To reach maximum yields, you have to minimize the stress on a corn plant. As Farm Journal Field Agronomist Ken Ferrie puts it: Keep corn happy and never let it have a bad day.
In the quest for top yields, several variables come into play.
"In many test plots, we've just pushed populations higher to see what the outcome is,” Ferrie says. "Not only do some hybrids flatline, they go backward.”
For three years, the Farm Journal Test Plots team studied hybrid response to nitrogen (N) stress with various timed applications. Working with AgriGold Hybrids, we were able to confirm their recommendations for N timing according to hybrid family.
In 2009, we continued our work with AgriGold and launched a new plot to learn more about stress on corn plants categorized by ear type.
"We look at their pedigrees and study parent lines in and out of the field to know as much as we can about a hybrid's genetic characteristics,” says Mike Kavanaugh, AgriGold agronomy manager.
Ear types. Based on the genetic characteristics, seed companies can place hybrids in one of three categories: those that will flex the most, semi-flex and those that will flex the least.

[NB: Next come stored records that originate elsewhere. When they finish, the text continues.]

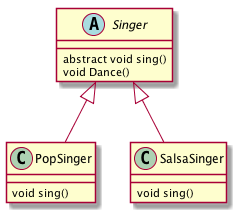
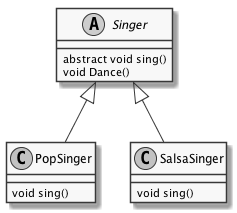
More bookmarks and monochrome plantuml sample

diff --git a/index.html b/index.html
@@ -4,7 +4,7 @@
 <html xmlns="http://www.w3.org/1999/xhtml" lang="en" xml:lang="en">
 <head>
 <title>Álvaro Ramírez</title>
-<!-- 2015-10-05 Mon 23:52 -->
+<!-- 2015-10-06 Tue 22:46 -->
 <meta  http-equiv="Content-Type" content="text/html;charset=utf-8" />
 <meta  name="generator" content="Org-mode" />
 <meta  name="author" content="Alvaro Ramirez" />
@@ -2595,6 +2595,7 @@ Played with <a href="http://plantuml.sourceforge.net/PlantUML_Language_Reference
     void Dance()
   }
 
+  skinparam monochrome true
   Singer &lt;|-- PopSinger
   Singer &lt;|-- SalsaSinger
 
@@ -6462,10 +6463,9 @@ Bonus: See <a href="http://codefork.com/blog/index.php/2011/11/27/getting-the-so
 </ul>
 </div>
 </div>
-<div id="outline-container-html5-bookmarks" class="outline-2">
-<h2 id="html5-bookmarks"><a id="sec-180" name="sec-180"></a><span class="timestamp-wrapper"><span class="timestamp">[2014-07-14 Mon]</span></span> <a href="#html5-bookmarks">#</a> HTML5 bookmarks</h2>
-<div class="outline-text-2" id="text-html5-bookmarks">
-<br><span class="modified-timestamp">  <em>[2015-09-19 Sat]  updated  </em></span>
+<div id="outline-container-javascript-bookmarks" class="outline-2">
+<h2 id="javascript-bookmarks"><a id="sec-180" name="sec-180"></a><span class="timestamp-wrapper"><span class="timestamp">[2014-07-14 Mon]</span></span> <a href="#javascript-bookmarks">#</a> Javascript bookmarks</h2>
+<div class="outline-text-2" id="text-javascript-bookmarks">
 <ul class="org-ul">
 <li><a href="https://github.com/ivopetkov/responsively-lazy">A better way to lazy load responsive images</a>.
 </li>
@@ -6475,37 +6475,47 @@ Bonus: See <a href="http://codefork.com/blog/index.php/2011/11/27/getting-the-so
 </li>
 <li><a href="http://www.helloerik.com/the-subtle-magic-behind-why-the-bootstrap-3-grid-works">Bootstrap 3 grid</a>.
 </li>
-<li><a href="http://blog.chromium.org/2014/06/web-fundamentals-and-web-starter-kit.html">Chromium's web fundamentals and Web Starter Kit</a>.
-</li>
 <li><a href="https://slides.com/concise/js/fullscreen#/">Concise JavaScript intro</a>.
 </li>
-<li><a href="http://cssguidelin.es">CSS style guide</a>.
-</li>
 <li><a href="http://dynamicsjs.com/">Dynamics.js: JavaScript library to create physics-based CSS animations</a>.
+</li>
+<li><a href="http://eloquentjavascript.net">Eloquent JavaScript (Book)</a>.
 </li>
 <li><a href="http://famous.org/">Famous Javascript library for animations &amp; interfaces</a>.
 </li>
 <li><a href="http://www.sencha.com/blog/hidden-gems-in-chrome-developer-tools/">Hidden gems in Chrome Developer Tools</a>.
 </li>
-<li><a href="http://blog.ustunozgur.com/javascript/programming/books/videos/2015/06/17/how_to_be_a_great_javascript_software_developer.html">How to Become a Great JavaScript Developer</a>.
-</li>
-<li><a href="https://news.ycombinator.com/item?id=9405284">howtocenterincss.com (HN)</a>.
-</li>
-<li><a href="http://howtocenterincss.com/">howtocenterincss.com</a>.
-</li>
 <li><a href="https://blog.famous.org/introducing-the-famous-framework/">Introducing the Famous framework</a>.
 </li>
-<li><a href="https://developer.mozilla.org/en-US/Learn">Learning the Web (mozilla.org)</a>.
+<li><a href="http://www.larryullman.com/books/modern-javascript-develop-and-design/table-of-contents/">Modern JavaScript: Develop and Design (Book)</a>.
 </li>
-<li><a href="http://www.larryullman.com/books/modern-javascript-develop-and-design/table-of-contents/">Modern JavaScript: Develop and Design (book)</a>.
-</li>
-<li><a href="https://github.com/arscan/pleaserotate.js">pleaserotate.js</a>
+<li><a href="https://github.com/arscan/pleaserotate.js">Pleaserotate.js</a>
 </li>
 <li><a href="http://pathgather.github.io/please-wait/">PleaseWait.js</a>
 </li>
-<li><a href="https://philipwalton.github.io/solved-by-flexbox/">Solved by Flexbox</a>.
-</li>
 <li><a href="http://jonobr1.github.io/two.js">Two.js is a two-dimensional drawing api geared towards modern web browsers</a>.
+</li>
+</ul>
+</div>
+</div>
+<div id="outline-container-html5-bookmarks" class="outline-2">
+<h2 id="html5-bookmarks"><a id="sec-181" name="sec-181"></a><span class="timestamp-wrapper"><span class="timestamp">[2014-07-14 Mon]</span></span> <a href="#html5-bookmarks">#</a> HTML5 bookmarks</h2>
+<div class="outline-text-2" id="text-html5-bookmarks">
+<br><span class="modified-timestamp">  <em>[2015-09-19 Sat]  updated  </em></span>
+<ul class="org-ul">
+<li><a href="http://blog.chromium.org/2014/06/web-fundamentals-and-web-starter-kit.html">Chromium's web fundamentals and Web Starter Kit</a>.
+</li>
+<li><a href="http://cssguidelin.es">CSS style guide</a>.
+</li>
+<li><a href="http://blog.ustunozgur.com/javascript/programming/books/videos/2015/06/17/how_to_be_a_great_javascript_software_developer.html">How to Become a Great JavaScript Developer</a>.
+</li>
+<li><a href="https://news.ycombinator.com/item?id=9405284">Howtocenterincss.com (HN)</a>.
+</li>
+<li><a href="http://howtocenterincss.com/">Howtocenterincss.com</a>.
+</li>
+<li><a href="https://developer.mozilla.org/en-US/Learn">Learning the Web (mozilla.org)</a>.
+</li>
+<li><a href="https://philipwalton.github.io/solved-by-flexbox/">Solved by Flexbox</a>.
 </li>
 <li><a href="https://gist.github.com/paulirish/5d52fb081b3570c81e3a">What forces a layout / reflow</a>.
 </li>
@@ -6513,7 +6523,7 @@ Bonus: See <a href="http://codefork.com/blog/index.php/2011/11/27/getting-the-so
 </div>
 </div>
 <div id="outline-container-python-bookmarks" class="outline-2">
-<h2 id="python-bookmarks"><a id="sec-181" name="sec-181"></a><span class="timestamp-wrapper"><span class="timestamp">[2014-07-13 Sun]</span></span> <a href="#python-bookmarks">#</a> Python bookmarks</h2>
+<h2 id="python-bookmarks"><a id="sec-182" name="sec-182"></a><span class="timestamp-wrapper"><span class="timestamp">[2014-07-13 Sun]</span></span> <a href="#python-bookmarks">#</a> Python bookmarks</h2>
 <div class="outline-text-2" id="text-python-bookmarks">
 <br><span class="modified-timestamp">  <em>[2015-10-02 Fri]  updated  </em></span>
 <ul class="org-ul">
@@ -6555,7 +6565,7 @@ Bonus: See <a href="http://codefork.com/blog/index.php/2011/11/27/getting-the-so
 </div>
 </div>
 <div id="outline-container-development-bookmarks" class="outline-2">
-<h2 id="development-bookmarks"><a id="sec-182" name="sec-182"></a><span class="timestamp-wrapper"><span class="timestamp">[2014-07-13 Sun]</span></span> <a href="#development-bookmarks">#</a> Development bookmarks</h2>
+<h2 id="development-bookmarks"><a id="sec-183" name="sec-183"></a><span class="timestamp-wrapper"><span class="timestamp">[2014-07-13 Sun]</span></span> <a href="#development-bookmarks">#</a> Development bookmarks</h2>
 <div class="outline-text-2" id="text-development-bookmarks">
 <br><span class="modified-timestamp">  <em>[2015-09-18 Fri]  updated  </em></span>
 <ul class="org-ul">
@@ -6607,7 +6617,7 @@ Bonus: See <a href="http://codefork.com/blog/index.php/2011/11/27/getting-the-so
 </div>
 </div>
 <div id="outline-container-some-python-idioms" class="outline-2">
-<h2 id="some-python-idioms"><a id="sec-183" name="sec-183"></a><span class="timestamp-wrapper"><span class="timestamp">[2013-11-04 Mon]</span></span> <a href="#some-python-idioms">#</a> Some python idioms</h2>
+<h2 id="some-python-idioms"><a id="sec-184" name="sec-184"></a><span class="timestamp-wrapper"><span class="timestamp">[2013-11-04 Mon]</span></span> <a href="#some-python-idioms">#</a> Some python idioms</h2>
 <div class="outline-text-2" id="text-some-python-idioms">
 <ul class="org-ul">
 <li>Prefer double quotes if escaping single quotes.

"Every hybrid flexes, but how they flex varies,” Ferrie says. "Some flex in length, some flex in girth and most just flex in kernel depth so you get a bigger ear with the same amount of kernels.”

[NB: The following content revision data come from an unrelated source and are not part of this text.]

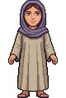
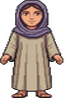
Fix Maria cutout background and ground alignment in world

diff --git a/apps/mobile-app/app/(tabs)/world.tsx b/apps/mobile-app/app/(tabs)/world.tsx
@@ -183,6 +183,15 @@ export default function WorldScreen() {
     }
   };
 
+  useEffect(() => {
+    if (!mariaUnlocked) return;
+    if (mariaAnchor.ny >= 0.63) return;
+    const next = { nx: mariaAnchor.nx, ny: 0.64 };
+    setMariaAnchor(next);
+    mariaAnchorRef.current = next;
+    void persistMariaAnchor(next.nx, next.ny);
+  }, [mariaAnchor.nx, mariaAnchor.ny, mariaUnlocked]);
+
   const reactNpcTouch = () => {
     const messages = ["좋아, 바로 도울게.", "오늘도 함께 가자.", "지금 필요한 일부터 보자."];
     setNpcReaction(messages[Math.floor(Math.random() * messages.length)]);
@@ -331,7 +340,7 @@ export default function WorldScreen() {
               </Animated.View>
 
               {mariaUnlocked ? (
-                <Animated.View
+                <View
                   {...mariaPanResponder.panHandlers}
                   style={{
                     position: "absolute",
@@ -339,12 +348,22 @@ export default function WorldScreen() {
                     top: mariaTop,
                     width: mariaW,
                     height: mariaH,
-                    transform: [{ translateY: npcFloat }],
                     zIndex: 13,
                   }}
                 >
+                  <View
+                    style={{
+                      position: "absolute",
+                      left: "18%",
+                      right: "18%",
+                      bottom: -2,
+                      height: 8,
+                      borderRadius: 999,
+                      backgroundColor: "rgba(0,0,0,0.18)",
+                    }}
+                  />
                   <Image source={WORLD_MARIA_NPC} style={{ width: "100%", height: "100%" }} resizeMode="contain" />
-                </Animated.View>
+                </View>
               ) : panelVisible.attendance ? (
                 <View
                   style={{

diff --git a/apps/mobile-app/lib/world-npc-layout.ts b/apps/mobile-app/lib/world-npc-layout.ts
@@ -16,7 +16,7 @@ export type WorldNpcLayout = {
 
 const DEFAULT_LAYOUT: WorldNpcLayout = {
   jesus: { nx: 0.5, ny: 0.64 },
-  maria: { nx: 0.73, ny: 0.59 },
+  maria: { nx: 0.73, ny: 0.64 },
 };
 
 function clamp01(value: number) {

One of the factors farmers consider when deciding to replant is ear type.
"Farmers know that if they lose stand, a flex hybrid will fill in those gaps,” Ferrie says. "However, if a fixed ear type loses plant count, it won't be as easy for it to pick up the slack.”
Ferrie has observed that even though a flex ear can maintain its yield despite stand loss, plant stress seems to take a toll on these types of hybrids.

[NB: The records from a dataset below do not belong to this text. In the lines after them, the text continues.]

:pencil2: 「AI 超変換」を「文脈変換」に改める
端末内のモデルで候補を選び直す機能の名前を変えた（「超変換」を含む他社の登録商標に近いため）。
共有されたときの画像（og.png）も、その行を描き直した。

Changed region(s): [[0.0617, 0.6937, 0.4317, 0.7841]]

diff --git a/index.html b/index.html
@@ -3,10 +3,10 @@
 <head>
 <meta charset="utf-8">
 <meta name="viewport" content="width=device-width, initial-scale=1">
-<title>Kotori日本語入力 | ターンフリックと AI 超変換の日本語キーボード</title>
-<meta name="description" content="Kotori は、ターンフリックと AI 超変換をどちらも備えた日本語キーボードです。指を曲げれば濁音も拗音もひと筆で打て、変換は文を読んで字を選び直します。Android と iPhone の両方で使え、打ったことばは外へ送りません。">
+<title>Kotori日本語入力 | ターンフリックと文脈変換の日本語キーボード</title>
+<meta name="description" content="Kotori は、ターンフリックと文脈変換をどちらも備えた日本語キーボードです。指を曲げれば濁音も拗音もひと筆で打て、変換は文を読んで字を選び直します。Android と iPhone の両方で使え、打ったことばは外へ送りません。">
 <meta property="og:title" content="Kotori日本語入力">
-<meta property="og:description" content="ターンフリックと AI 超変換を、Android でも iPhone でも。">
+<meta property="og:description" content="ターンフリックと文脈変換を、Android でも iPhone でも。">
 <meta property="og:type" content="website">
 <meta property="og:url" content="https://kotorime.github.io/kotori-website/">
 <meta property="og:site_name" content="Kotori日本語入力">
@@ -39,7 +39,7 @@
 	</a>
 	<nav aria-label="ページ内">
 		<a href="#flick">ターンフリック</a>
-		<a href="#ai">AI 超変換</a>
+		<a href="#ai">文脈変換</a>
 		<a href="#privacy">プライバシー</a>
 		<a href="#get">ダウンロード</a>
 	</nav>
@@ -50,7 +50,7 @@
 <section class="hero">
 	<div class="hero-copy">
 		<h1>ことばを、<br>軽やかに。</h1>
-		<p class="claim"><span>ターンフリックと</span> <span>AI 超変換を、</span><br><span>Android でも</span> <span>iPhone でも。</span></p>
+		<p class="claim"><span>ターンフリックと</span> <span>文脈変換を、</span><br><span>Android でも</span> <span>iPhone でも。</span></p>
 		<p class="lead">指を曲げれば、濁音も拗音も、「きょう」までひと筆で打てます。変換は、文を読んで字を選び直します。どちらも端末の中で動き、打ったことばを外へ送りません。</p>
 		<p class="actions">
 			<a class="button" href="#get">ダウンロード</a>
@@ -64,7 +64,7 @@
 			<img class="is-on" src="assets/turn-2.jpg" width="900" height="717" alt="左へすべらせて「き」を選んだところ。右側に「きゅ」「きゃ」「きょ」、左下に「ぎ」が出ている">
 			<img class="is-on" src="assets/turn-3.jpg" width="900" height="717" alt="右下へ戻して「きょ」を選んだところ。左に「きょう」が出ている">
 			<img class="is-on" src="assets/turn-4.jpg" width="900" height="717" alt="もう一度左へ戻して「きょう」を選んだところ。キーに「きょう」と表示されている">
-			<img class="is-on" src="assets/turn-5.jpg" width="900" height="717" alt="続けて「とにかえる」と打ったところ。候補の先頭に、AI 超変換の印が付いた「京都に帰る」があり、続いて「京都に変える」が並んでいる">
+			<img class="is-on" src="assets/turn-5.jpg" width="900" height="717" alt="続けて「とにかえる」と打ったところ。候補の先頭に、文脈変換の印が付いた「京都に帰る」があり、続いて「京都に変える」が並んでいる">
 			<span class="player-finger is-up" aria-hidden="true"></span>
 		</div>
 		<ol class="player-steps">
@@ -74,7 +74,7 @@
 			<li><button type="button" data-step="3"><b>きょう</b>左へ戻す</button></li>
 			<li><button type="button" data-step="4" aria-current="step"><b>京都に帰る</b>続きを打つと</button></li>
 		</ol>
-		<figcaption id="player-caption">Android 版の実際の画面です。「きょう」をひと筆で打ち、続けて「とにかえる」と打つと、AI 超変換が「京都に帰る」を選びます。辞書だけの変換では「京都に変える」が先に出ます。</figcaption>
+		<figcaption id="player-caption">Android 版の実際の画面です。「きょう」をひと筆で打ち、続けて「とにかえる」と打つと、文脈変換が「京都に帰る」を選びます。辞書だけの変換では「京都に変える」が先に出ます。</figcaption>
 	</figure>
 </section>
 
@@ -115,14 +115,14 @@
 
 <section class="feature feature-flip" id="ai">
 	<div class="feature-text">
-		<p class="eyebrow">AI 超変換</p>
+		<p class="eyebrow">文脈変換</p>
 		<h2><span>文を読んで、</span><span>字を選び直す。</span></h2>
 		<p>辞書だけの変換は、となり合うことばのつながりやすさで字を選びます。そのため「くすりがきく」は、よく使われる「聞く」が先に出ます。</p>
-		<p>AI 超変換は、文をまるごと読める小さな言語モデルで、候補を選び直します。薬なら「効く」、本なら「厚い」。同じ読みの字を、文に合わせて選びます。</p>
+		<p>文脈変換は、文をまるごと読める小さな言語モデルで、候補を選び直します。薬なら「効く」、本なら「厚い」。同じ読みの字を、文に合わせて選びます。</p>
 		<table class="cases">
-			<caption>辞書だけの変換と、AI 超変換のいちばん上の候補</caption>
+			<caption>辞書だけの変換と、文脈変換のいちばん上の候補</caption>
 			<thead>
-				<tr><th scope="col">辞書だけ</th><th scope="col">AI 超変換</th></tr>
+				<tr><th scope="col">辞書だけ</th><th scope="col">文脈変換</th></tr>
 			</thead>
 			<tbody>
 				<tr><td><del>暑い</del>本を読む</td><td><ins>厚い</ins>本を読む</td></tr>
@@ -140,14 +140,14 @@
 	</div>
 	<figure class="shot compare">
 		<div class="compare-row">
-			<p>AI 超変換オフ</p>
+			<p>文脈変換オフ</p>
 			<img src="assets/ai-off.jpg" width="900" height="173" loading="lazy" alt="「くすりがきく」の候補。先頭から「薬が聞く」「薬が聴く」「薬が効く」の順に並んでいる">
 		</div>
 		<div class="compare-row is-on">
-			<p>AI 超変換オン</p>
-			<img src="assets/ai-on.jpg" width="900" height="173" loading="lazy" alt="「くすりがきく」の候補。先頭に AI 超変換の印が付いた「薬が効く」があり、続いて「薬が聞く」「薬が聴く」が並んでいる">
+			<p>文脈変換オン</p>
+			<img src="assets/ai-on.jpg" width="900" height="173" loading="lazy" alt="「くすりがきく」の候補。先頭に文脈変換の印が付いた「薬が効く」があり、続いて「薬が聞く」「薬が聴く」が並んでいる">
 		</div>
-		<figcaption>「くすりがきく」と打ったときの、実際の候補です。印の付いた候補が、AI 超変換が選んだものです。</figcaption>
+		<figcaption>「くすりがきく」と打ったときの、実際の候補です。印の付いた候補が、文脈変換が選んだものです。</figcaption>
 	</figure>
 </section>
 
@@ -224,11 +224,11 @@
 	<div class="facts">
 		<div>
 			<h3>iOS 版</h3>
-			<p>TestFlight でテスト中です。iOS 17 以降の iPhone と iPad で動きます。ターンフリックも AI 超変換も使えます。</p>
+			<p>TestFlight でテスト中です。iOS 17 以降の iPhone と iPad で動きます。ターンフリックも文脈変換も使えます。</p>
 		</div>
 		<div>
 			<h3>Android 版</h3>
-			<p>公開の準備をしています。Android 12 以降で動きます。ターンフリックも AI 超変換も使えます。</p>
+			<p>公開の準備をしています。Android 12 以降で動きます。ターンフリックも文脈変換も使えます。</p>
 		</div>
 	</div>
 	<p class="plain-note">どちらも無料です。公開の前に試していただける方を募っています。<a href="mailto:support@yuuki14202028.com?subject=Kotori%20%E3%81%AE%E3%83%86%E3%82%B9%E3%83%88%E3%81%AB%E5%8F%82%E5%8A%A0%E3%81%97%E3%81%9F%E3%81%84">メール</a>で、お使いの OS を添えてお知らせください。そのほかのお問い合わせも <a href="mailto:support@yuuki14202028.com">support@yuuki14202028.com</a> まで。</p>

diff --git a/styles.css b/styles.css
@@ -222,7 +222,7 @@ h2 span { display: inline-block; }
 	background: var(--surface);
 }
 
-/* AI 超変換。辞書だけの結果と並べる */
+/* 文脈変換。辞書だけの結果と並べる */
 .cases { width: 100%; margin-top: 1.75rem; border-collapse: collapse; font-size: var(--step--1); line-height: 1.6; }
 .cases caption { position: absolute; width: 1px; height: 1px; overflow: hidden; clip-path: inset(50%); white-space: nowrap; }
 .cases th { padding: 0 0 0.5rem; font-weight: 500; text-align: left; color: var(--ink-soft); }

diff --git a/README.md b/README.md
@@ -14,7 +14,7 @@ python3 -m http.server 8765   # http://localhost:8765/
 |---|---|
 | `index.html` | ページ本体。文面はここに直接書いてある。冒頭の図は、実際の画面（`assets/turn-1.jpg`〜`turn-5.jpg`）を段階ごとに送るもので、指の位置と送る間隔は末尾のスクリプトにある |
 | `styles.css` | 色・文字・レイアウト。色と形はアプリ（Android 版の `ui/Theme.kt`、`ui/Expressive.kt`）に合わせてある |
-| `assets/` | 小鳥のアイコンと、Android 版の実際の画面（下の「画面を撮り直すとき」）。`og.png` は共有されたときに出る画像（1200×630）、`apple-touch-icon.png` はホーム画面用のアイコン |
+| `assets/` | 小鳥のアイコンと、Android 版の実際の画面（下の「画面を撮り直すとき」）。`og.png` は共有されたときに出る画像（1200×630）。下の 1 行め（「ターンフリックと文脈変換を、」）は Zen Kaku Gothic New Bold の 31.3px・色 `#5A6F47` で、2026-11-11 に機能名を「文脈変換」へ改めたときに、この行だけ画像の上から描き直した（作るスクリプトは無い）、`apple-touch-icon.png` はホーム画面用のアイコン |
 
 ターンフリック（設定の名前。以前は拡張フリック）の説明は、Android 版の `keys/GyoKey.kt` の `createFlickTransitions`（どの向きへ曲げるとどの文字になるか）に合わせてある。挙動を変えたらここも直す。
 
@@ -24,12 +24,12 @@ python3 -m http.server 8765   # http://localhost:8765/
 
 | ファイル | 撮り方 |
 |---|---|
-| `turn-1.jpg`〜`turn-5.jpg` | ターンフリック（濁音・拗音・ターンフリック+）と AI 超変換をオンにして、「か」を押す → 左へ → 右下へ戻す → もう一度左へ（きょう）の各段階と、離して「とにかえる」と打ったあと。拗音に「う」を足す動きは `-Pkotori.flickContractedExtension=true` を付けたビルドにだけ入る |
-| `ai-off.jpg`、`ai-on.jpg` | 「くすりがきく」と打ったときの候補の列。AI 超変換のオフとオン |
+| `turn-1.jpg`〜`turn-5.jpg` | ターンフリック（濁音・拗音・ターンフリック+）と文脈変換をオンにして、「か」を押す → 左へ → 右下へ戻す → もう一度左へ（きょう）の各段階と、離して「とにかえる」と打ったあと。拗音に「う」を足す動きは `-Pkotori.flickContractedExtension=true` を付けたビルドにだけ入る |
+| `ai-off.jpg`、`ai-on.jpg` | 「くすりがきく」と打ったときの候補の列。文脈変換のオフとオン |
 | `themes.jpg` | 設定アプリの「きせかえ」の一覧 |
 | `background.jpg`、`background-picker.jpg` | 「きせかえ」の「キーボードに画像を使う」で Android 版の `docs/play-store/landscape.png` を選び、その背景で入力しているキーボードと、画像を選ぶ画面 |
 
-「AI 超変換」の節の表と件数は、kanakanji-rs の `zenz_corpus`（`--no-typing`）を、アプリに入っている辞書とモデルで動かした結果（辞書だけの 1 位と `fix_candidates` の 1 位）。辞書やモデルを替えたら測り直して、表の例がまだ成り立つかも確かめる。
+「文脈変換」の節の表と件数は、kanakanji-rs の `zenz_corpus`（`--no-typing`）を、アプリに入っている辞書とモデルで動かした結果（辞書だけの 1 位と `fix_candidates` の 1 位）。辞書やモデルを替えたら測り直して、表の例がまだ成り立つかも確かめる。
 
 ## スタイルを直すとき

"When we work with population plots and push plant densities from too low to too high, the determinant hybrids climb and top out in yield and then flatten until they go down in yield,”
- Late Spring 2010